*** PROVIDED DATA Section Begins ***
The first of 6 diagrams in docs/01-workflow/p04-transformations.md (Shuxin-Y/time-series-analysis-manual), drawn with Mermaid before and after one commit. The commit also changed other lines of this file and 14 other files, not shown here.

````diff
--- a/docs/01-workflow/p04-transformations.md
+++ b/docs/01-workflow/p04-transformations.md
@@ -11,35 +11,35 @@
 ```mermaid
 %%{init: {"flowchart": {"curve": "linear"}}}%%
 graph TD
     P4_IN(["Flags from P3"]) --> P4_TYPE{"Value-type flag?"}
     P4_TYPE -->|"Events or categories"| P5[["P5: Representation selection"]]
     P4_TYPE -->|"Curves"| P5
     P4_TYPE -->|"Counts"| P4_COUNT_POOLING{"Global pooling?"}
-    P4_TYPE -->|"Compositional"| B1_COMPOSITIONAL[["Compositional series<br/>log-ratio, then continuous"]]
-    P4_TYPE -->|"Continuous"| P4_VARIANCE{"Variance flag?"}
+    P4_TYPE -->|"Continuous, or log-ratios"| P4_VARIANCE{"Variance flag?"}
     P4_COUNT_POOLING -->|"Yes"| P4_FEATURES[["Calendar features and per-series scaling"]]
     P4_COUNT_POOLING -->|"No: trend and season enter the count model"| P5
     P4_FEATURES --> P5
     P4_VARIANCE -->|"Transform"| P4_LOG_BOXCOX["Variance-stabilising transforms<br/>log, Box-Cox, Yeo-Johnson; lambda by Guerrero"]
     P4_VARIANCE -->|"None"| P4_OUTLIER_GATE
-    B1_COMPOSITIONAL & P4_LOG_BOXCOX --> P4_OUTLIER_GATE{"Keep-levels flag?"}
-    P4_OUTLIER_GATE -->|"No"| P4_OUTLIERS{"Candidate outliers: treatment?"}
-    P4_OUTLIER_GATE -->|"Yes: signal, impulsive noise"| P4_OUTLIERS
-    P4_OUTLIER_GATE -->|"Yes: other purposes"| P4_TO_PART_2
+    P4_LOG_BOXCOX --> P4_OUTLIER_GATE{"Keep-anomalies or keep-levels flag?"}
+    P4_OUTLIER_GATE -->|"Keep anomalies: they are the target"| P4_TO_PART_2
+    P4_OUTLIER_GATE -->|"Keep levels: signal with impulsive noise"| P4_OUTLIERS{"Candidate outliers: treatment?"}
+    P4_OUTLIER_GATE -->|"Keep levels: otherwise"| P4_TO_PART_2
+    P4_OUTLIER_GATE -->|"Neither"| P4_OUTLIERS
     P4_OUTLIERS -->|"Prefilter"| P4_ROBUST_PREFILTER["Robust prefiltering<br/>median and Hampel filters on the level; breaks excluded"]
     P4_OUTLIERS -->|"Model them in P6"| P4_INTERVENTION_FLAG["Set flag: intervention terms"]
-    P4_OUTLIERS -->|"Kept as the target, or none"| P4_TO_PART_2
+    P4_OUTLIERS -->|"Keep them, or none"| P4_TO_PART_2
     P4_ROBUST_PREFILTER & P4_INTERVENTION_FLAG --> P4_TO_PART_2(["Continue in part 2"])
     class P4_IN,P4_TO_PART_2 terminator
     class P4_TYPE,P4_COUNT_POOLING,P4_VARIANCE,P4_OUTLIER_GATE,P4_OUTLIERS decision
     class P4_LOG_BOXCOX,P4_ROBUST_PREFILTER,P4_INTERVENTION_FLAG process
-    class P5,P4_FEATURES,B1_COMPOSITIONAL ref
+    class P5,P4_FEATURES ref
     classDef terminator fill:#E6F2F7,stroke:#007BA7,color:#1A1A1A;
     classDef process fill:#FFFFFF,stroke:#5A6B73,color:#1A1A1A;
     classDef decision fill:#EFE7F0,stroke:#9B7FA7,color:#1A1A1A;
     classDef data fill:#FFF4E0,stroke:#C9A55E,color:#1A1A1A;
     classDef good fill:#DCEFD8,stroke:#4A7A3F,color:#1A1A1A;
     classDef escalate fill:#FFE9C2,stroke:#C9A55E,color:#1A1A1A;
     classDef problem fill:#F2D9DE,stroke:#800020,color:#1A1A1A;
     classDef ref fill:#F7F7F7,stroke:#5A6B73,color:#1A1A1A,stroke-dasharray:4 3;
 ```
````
*** PROVIDED DATA Section Ends ***
REQUIRED ACTION: Provide the number of lines in the entries above on which the string "them" is found, and no other text.

YOUR RESPONSE: 2